The Nashville-based Orrall brothers quickly began cultivating a devoted fan base and even landed a brief major label contract with Warner Bros., appearing on Late Night With Jimmy Fallon and The Late Show With David Letterman in the few years that followed.
These days, the live show has grown to a larger configuration than just the two brothers. They’re bringing that band, and their ever-expanding catalog of music, to Starland Dairy on October 5, and are on the road promoting their latest album Magick Songs.
Things got started for the brothers Orrall at a very young age, with their childhood influences deeply impacting their musical path later in life.
“[There was] a lot of ‘70s stuff – Talking Heads, Devo, The Clash, Elvis Costello, stuff like that. And we were really into Captain Beefhart, Beck, and Fugazi as well,” Jake says.
Fugazi and Sonic Youth, in particular, were perhaps the heaviest influences on their first two releases – though the influences change often as the band evolves, Orrall admitted.
“We’re both really big music nerds. We’ve both spent our whole lives discovering new music, so it changes every couple months, really,” he says.
At the time that the band kicked into gear, Orrall said that circumstances were different in terms of how you pursued music full-time.
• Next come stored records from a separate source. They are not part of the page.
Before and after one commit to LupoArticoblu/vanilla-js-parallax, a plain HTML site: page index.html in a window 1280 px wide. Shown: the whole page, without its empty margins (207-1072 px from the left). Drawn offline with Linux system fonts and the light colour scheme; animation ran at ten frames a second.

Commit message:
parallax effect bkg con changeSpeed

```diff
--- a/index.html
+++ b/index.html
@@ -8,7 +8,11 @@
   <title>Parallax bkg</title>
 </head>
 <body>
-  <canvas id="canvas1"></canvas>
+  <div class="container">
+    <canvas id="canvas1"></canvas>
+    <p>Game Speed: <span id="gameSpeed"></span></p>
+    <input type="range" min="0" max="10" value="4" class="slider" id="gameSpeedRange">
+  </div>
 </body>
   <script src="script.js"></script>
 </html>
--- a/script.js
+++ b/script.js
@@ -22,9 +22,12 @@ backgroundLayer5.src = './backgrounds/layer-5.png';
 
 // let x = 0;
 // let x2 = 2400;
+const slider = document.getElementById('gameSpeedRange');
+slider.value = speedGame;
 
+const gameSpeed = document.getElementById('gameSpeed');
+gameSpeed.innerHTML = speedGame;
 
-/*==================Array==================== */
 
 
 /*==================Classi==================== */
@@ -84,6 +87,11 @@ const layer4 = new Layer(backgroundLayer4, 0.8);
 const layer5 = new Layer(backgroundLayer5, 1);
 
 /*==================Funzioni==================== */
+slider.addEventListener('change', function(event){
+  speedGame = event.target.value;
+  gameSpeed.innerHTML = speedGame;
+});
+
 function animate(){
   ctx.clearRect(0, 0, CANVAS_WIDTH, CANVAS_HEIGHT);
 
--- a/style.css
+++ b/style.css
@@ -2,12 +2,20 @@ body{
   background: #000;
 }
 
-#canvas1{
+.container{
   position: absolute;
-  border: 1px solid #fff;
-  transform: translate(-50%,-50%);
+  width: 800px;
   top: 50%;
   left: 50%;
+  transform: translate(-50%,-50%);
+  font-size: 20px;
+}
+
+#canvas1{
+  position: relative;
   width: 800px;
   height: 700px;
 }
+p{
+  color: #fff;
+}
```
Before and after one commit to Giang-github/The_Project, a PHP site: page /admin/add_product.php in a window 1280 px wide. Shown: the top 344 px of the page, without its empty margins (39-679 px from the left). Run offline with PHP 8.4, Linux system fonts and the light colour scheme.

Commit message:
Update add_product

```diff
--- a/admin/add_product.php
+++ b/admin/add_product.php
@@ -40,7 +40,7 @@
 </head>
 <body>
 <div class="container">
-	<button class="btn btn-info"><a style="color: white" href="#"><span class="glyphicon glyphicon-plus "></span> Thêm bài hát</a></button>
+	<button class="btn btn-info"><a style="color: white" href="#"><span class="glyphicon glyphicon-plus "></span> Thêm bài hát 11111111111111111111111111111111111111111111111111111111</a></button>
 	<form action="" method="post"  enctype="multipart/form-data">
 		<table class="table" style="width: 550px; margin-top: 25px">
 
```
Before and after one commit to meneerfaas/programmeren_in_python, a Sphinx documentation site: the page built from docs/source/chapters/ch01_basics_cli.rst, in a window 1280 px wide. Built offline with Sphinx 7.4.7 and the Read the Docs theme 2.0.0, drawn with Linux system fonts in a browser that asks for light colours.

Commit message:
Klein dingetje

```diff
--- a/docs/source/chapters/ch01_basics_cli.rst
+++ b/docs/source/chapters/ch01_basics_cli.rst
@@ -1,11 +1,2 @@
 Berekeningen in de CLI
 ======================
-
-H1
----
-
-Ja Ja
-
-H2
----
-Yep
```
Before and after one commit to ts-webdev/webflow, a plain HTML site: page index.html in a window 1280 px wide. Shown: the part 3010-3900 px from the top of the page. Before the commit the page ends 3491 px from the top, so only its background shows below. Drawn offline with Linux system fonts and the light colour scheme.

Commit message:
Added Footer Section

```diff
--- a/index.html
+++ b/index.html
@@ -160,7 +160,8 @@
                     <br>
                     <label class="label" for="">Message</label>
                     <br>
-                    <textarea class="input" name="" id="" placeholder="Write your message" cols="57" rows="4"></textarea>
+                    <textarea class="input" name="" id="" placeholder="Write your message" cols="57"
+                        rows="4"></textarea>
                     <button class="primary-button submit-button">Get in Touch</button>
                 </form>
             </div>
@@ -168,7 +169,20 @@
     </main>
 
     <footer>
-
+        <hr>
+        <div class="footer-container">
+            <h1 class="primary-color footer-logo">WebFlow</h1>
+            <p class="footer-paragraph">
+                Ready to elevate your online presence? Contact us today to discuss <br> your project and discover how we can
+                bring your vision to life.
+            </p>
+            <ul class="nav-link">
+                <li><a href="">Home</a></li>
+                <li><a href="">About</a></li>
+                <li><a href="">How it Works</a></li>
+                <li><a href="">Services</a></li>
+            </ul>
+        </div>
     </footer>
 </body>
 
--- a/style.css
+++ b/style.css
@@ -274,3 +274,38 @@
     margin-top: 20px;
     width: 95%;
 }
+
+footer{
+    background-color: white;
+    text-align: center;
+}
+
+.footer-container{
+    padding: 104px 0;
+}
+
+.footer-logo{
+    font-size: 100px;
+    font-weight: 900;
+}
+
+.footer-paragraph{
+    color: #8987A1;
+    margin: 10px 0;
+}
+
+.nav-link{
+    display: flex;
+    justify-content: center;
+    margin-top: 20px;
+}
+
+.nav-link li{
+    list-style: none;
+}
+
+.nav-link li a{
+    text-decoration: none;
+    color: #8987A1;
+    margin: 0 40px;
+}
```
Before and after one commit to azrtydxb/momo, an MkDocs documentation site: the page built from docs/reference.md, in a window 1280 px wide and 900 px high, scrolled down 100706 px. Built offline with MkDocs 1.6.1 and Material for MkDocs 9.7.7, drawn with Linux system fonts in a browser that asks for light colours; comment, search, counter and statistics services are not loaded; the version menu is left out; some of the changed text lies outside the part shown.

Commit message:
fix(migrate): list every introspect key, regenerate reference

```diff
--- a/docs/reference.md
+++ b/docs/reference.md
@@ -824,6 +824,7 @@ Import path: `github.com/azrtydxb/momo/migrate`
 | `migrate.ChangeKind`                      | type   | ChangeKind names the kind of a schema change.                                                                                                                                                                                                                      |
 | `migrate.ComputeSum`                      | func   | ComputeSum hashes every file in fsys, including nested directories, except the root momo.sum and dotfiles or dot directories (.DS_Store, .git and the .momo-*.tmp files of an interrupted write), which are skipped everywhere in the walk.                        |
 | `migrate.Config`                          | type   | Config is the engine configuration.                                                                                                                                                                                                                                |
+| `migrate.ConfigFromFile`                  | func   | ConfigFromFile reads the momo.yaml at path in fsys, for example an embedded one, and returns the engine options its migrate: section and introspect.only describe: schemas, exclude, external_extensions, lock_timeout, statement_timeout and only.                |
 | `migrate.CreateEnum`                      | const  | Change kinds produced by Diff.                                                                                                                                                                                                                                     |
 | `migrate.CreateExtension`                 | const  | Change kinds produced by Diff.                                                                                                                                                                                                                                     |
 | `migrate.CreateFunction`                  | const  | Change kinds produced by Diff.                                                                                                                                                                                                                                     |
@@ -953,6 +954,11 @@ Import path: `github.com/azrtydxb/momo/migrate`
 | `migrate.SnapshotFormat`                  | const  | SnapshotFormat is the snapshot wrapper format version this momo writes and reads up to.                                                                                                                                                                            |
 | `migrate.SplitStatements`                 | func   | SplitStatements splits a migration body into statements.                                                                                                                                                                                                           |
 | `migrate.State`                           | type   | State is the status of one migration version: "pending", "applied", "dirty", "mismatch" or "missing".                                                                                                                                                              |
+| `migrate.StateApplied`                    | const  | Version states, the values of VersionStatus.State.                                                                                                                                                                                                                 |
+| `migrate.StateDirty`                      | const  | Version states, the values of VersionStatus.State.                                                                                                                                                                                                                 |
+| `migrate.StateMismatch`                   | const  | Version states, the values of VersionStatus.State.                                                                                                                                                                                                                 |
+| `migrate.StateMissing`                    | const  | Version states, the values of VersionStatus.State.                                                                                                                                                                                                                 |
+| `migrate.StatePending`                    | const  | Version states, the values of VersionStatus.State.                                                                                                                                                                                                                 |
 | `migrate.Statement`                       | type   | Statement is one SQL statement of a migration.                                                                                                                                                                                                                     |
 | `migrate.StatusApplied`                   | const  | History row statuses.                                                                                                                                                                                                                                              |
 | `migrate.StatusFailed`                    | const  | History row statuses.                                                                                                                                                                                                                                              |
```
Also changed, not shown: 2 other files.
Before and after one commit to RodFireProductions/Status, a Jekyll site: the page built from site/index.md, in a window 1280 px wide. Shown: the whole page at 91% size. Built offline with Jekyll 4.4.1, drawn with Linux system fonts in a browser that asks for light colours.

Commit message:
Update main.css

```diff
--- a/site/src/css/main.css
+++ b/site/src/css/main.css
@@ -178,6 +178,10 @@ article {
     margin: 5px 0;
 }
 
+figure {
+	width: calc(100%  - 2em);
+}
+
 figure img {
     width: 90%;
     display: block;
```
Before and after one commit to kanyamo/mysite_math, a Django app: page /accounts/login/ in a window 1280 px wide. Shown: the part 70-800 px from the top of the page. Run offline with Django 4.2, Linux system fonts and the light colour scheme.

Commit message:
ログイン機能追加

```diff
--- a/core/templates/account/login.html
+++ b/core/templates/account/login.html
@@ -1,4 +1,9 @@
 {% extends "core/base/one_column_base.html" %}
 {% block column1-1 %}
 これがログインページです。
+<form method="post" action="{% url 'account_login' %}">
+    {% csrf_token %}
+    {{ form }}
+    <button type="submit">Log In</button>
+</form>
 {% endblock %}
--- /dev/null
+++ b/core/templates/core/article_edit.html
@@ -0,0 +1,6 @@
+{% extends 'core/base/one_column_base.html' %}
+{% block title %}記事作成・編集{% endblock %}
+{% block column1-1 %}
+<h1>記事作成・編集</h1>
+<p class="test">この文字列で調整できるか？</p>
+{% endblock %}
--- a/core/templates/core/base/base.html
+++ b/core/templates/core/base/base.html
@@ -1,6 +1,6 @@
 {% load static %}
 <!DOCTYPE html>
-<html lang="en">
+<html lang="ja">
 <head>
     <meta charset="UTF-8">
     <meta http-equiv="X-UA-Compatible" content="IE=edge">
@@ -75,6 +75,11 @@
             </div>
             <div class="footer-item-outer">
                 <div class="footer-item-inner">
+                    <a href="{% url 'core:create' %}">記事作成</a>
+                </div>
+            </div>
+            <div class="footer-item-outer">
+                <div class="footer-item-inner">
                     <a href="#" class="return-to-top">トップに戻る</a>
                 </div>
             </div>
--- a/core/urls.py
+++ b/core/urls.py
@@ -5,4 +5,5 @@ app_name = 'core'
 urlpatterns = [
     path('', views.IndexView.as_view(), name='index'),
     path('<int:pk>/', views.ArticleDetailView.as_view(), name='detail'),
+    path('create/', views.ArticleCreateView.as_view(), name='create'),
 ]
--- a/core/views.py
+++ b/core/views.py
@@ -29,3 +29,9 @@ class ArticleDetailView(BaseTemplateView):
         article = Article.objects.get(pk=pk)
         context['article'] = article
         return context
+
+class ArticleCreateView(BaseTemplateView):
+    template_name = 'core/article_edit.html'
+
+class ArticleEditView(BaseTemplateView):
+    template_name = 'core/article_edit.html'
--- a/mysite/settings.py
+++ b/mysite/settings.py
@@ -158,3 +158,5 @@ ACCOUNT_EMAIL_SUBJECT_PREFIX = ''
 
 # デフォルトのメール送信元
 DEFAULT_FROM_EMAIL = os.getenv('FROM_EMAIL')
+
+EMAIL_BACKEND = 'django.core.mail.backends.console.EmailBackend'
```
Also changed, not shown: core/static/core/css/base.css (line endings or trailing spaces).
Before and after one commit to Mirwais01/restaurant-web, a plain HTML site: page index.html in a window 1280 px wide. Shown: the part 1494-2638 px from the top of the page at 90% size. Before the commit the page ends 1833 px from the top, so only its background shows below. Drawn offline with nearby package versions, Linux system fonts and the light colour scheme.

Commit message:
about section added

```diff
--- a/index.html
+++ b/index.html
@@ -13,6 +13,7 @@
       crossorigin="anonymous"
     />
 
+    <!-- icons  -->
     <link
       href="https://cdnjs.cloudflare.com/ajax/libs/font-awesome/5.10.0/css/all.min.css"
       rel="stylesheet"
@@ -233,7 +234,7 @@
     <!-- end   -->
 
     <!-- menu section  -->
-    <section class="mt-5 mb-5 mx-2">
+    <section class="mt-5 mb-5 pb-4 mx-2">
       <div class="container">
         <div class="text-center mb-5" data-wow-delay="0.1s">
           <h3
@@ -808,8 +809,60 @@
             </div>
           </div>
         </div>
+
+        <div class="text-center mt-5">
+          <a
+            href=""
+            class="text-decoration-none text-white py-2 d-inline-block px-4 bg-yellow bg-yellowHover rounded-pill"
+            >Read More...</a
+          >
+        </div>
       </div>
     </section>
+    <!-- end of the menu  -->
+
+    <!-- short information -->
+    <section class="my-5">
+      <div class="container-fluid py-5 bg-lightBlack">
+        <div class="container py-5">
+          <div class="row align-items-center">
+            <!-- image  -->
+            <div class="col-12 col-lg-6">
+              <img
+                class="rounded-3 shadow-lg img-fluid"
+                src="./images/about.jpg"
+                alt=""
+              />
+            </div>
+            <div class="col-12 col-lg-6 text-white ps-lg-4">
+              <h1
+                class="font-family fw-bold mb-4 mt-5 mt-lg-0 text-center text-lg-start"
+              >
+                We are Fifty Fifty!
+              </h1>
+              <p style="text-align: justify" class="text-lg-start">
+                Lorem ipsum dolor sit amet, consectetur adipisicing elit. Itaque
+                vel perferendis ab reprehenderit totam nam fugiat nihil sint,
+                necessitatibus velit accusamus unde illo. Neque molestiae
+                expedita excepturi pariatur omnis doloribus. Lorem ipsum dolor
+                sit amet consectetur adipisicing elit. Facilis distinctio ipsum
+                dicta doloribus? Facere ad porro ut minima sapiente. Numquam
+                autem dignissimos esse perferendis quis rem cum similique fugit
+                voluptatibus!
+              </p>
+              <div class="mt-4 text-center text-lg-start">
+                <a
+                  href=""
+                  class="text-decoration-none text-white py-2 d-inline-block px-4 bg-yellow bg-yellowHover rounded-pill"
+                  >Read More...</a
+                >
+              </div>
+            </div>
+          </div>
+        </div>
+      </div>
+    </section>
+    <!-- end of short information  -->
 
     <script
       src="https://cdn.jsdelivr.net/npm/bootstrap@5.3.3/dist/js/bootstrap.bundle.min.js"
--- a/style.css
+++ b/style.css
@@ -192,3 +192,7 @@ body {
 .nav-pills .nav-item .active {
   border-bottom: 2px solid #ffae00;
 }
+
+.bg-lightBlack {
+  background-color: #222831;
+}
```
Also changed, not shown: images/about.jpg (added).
Quitting their jobs and fully committing to music was the way to go 10 years ago, but the Internet has changed the landscape entirely.
“At the time, we didn’t really have that, weirdly enough. You didn’t blow up on the Internet. You had to tour [laughs],” he says. “Now it seems like people are making a lot of money just putting out singles on Spotify or putting out stuff on YouTube and then doing all the festivals. And I’ve heard now that festivals are primarily booked using an algorithm on Spotify – which is insane for us relatively old school people. But you know, you’ve got to adapt.”
As a relentlessly touring unit, and one that has seen firsthand almost every possible scenario imaginable as an artist in the music industry, Orrall and his brother still see it as the only way to make a real living in music. They’re holding on to that belief and forging ahead, even as the way people consume music changes rapidly.
“Touring’s really all we’ve got,” he says. “Nobody really buys records anymore.”
The old-school mentality that drives JEFF The Brotherhood as a touring unit is the same mentality they employ in the studio. They’ve worked with everyone from The Black Keys’ Dan Auerbach to The White Stripes’ Jack White, yet they’ve tended to approach recording from an almost bare-bones perspective. For their most recent release, however, they shook things up - building a studio setup in Orrall’s living room and starting from zero.
“We didn’t write anything, and just kind of experimented for five months,” he says. The experience forced Orrall to not only approach composition in a new way, but also learn engineering and navigate that side of the process.
“It was pretty intimidating, just because we didn’t know if we’d come up with anything good. But it ended up being really, really fun and we ended up with way more material than we needed. We were able to pick the best stuff,” he says. The resulting music, he adds, was “almost all improv.”
The group, who is currently exploring plans to tour Asia, Australia, and New Zealand, is set to swing through Savannah in support of Magick Songs – out now on Dine Alone Records.